Source records
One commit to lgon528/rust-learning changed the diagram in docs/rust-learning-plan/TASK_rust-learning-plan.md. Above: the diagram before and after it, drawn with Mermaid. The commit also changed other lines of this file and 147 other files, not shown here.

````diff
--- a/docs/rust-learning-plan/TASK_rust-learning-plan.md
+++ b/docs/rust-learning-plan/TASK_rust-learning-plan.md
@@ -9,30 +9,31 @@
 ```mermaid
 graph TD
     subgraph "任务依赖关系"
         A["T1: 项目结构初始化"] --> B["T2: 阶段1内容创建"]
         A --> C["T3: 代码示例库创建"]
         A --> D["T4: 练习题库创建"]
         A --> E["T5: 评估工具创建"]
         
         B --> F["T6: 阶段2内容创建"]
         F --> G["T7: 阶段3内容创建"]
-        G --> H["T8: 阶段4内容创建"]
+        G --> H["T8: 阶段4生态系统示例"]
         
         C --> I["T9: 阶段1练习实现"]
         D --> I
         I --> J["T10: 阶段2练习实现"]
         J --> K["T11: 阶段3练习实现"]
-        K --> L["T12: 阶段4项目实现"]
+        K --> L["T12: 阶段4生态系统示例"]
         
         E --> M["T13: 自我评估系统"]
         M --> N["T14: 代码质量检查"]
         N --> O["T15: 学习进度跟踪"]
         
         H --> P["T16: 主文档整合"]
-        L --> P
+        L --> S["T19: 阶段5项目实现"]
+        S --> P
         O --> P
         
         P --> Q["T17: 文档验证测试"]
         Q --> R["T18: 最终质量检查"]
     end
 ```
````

### BRIEF:
Set down all of the records shown above once more, exactly.

### TASK OUTPUT:
One commit to lgon528/rust-learning changed the diagram in docs/rust-learning-plan/TASK_rust-learning-plan.md. Above: the diagram before and after it, drawn with Mermaid. The commit also changed other lines of this file and 147 other files, not shown here.

````diff
--- a/docs/rust-learning-plan/TASK_rust-learning-plan.md
+++ b/docs/rust-learning-plan/TASK_rust-learning-plan.md
@@ -9,30 +9,31 @@
 ```mermaid
 graph TD
     subgraph "任务依赖关系"
         A["T1: 项目结构初始化"] --> B["T2: 阶段1内容创建"]
         A --> C["T3: 代码示例库创建"]
         A --> D["T4: 练习题库创建"]
         A --> E["T5: 评估工具创建"]
         
         B --> F["T6: 阶段2内容创建"]
         F --> G["T7: 阶段3内容创建"]
-        G --> H["T8: 阶段4内容创建"]
+        G --> H["T8: 阶段4生态系统示例"]
         
         C --> I["T9: 阶段1练习实现"]
         D --> I
         I --> J["T10: 阶段2练习实现"]
         J --> K["T11: 阶段3练习实现"]
-        K --> L["T12: 阶段4项目实现"]
+        K --> L["T12: 阶段4生态系统示例"]
         
         E --> M["T13: 自我评估系统"]
         M --> N["T14: 代码质量检查"]
         N --> O["T15: 学习进度跟踪"]
         
         H --> P["T16: 主文档整合"]
-        L --> P
+        L --> S["T19: 阶段5项目实现"]
+        S --> P
         O --> P
         
         P --> Q["T17: 文档验证测试"]
         Q --> R["T18: 最终质量检查"]
     end
 ```
````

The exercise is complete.